Massive open online courses (MOOCs) are all the rage today. Some people see free online courses as a convenient way to introduce statistical concepts to tens of thousands of students who would not otherwise have an opportunity to learn about data analysis. Whereas 2013 is the International Year of Statistics, the New York Times christened 2012 the “year of the MOOC,” citing the more than one million students who took online courses (across all subjects) during 2012.
Impressive numbers. But what if I tell you that there was a statistics course that attracted 1.2 million students by itself? Furthermore, what if I tell you that the course was offered in 1960?
The story begins in 1957, when the Soviet Union successfully launched Sputnik I, the world's first artificial satellite. In response, the US government poured money into math and science education. Many of the nation’s top scientists developed new courses aimed to educate teachers and students in the fundamentals of math and science.
One of those scientists was Frederick Mosteller, a statistician at Harvard and a future president of the American Statistical Association, who wrote an elementary textbook on probability and statistics. His book was so popular that he was asked to be the lecturer for a nationally televised version of his course, to be shown on an NBC program known as Continental Classroom. The probability and statistics course was part of the third season of the show, which had featured physics and chemistry as topics for the first two seasons.
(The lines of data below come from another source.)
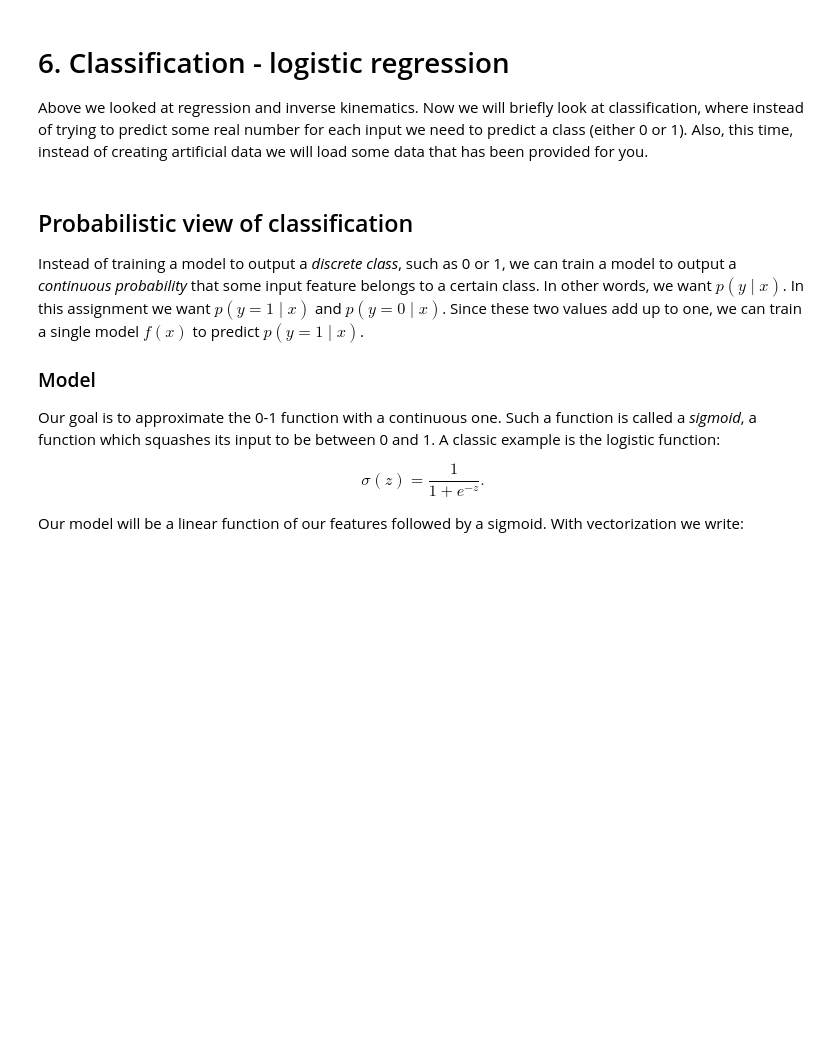
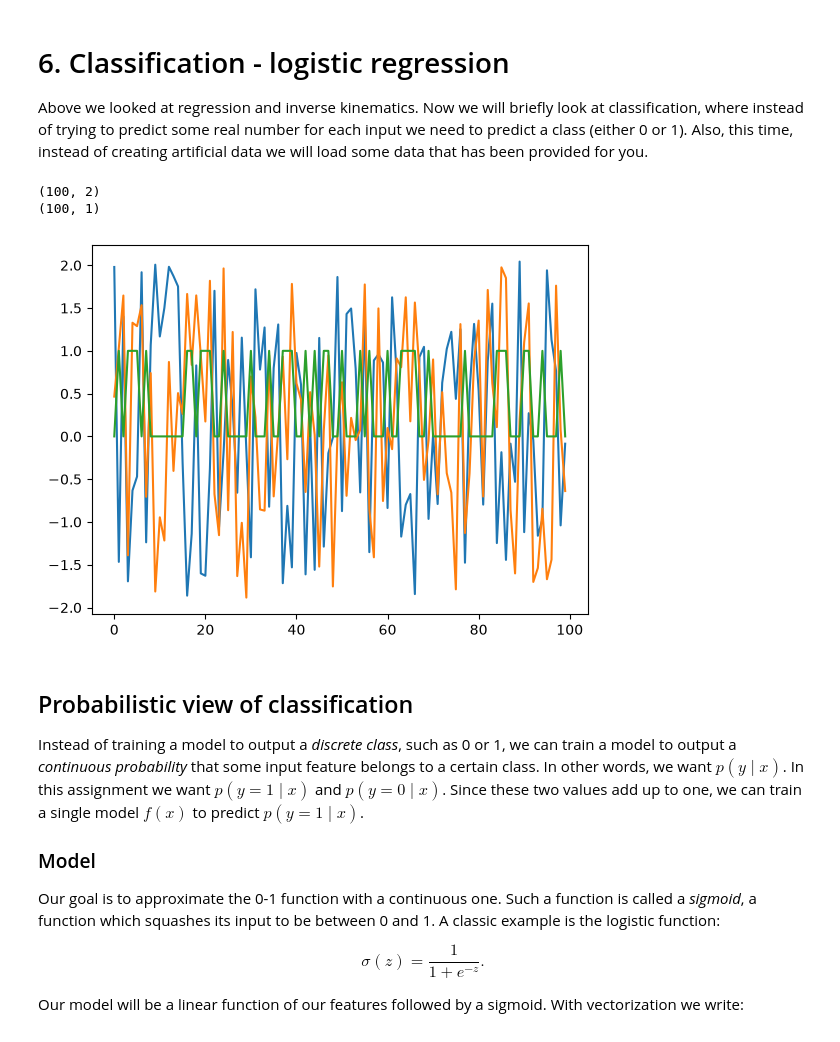
Before and after one commit to davidgraymi/CS440-MP4, a Jupyter notebook: mp4.ipynb, the cells around one changed output. Saved outputs shown, nothing was run; the diff lists cells and outputs as text; code cells hidden in the pictures; blank space fills up the shorter version.

```diff
--- a/mp4.ipynb
+++ b/mp4.ipynb
@@ -715,10 +715,21 @@ Above we looked at regression and inverse kinematics. Now we will briefly look a
 # %%
 from main import load_data
 
 # load the data
 x,y = load_data(0) # you can load_data(0), load_data(1), or load_data(2)
 
 # TODO: examine this data, e.g., plot it, print its shape, etc
+print(x.shape)
+print(y.shape)
+
+plt.plot(x[:, 0])
+plt.plot(x[:, 1])
+plt.plot(y)
+plt.show()
+# %% [output]
+(100, 2)
+(100, 1)
+[figure, added]
 # %% [markdown]
 ## Probabilistic view of classification
 
```
Also changed, not shown: parts of 1 cell of this notebook, 1 other file.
195 television stations broadcast the 30-minute show at 6:30 a.m. every weekday. More than 75,000 students took the course for credit through a nationwide arrangement with 320 colleges and universities. Exams were mailed to the colleges and administered by a local teacher who served as a course assistant. About 1.2 million people viewed the course for no credit by watching their local NBC affiliate station.
As is the case for today’s MOOCs, it is doubtful that all of the people who took the course mastered the material. However, the fact that 1.2 million people viewed the course is impressive. Today’s MOOCs have not managed to attract that many students, even though they have several advantages over Mosteller’s televised course. Today’s students can watch (and rewatch!) video lectures whenever it is convenient, rather than at 6:30 each morning. Furthermore, Internet technology provides today’s MOOCs with a global audience that can interact with each other and with teaching assistants 24/7.
Because the Internet had not been invented yet, it is a stretch to classify Mosteller’s course as “online.” However, it was definitely massive and open, so perhaps I should call it a MOC instead of a MOOC. Whatever you call it, Fred Mosteller’s Continental Classroom deserves to be remembered as a daring experiment that introduced many of the ideas for distance learning that are still being used 50 years later in the Internet Age.
For additional details on Continental Classroom see The Pleasure of Statistics: The Autobiography of Frederick Mosteller, from which most of the information in this article was taken (p. 259-264). The same book contains many more interesting stories about Mosteller, one of the preeminent statisticians of the 20th century.